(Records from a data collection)
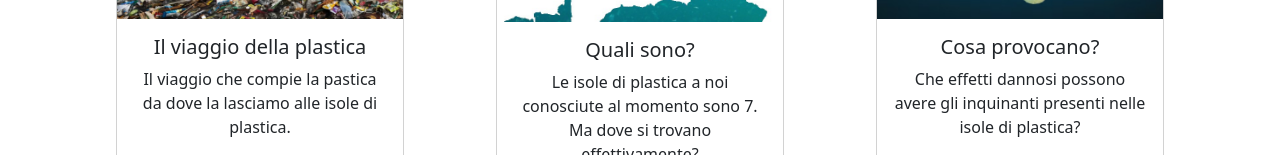
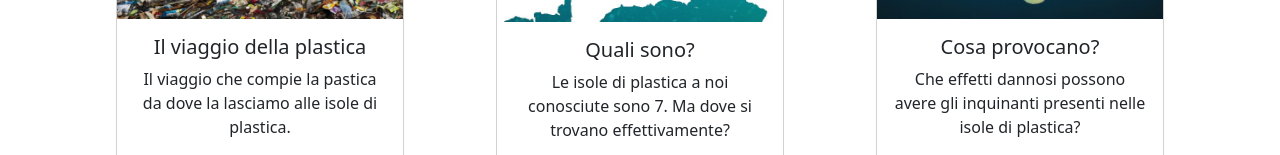
Before and after one commit to ErPrimBloch/erprimbloch.github.io, a plain HTML site: page index.html in a window 1280 px wide. Shown: the part 645-800 px from the top of the page. Drawn offline with nearby package versions, Linux system fonts and the light colour scheme.

Commit message:
Update index.html

```diff
--- a/index.html
+++ b/index.html
@@ -66,7 +66,7 @@
                     <img src="cartina.jpg" class="card-img-top" alt="Cartina delle isole di plastica">
                     <div class="card-body">
                       <h5 class="card-title">Quali sono?</h5>
-                      <p class="card-text">Le isole di plastica a noi conosciute al momento sono 7. Ma dove si trovano effettivamente?</p>
+                      <p class="card-text">Le isole di plastica a noi conosciute sono 7. Ma dove si trovano effettivamente?</p>
                       <a href="scheda2.html" class="btn btn-info">Clicca qui per scoprirlo!</a>
                     </div>
                 </div>
```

— Work to be completed —
Counting only lines that contain the word "index", state how many appear in the entries, and add nothing.

— Solution to the exercise —
4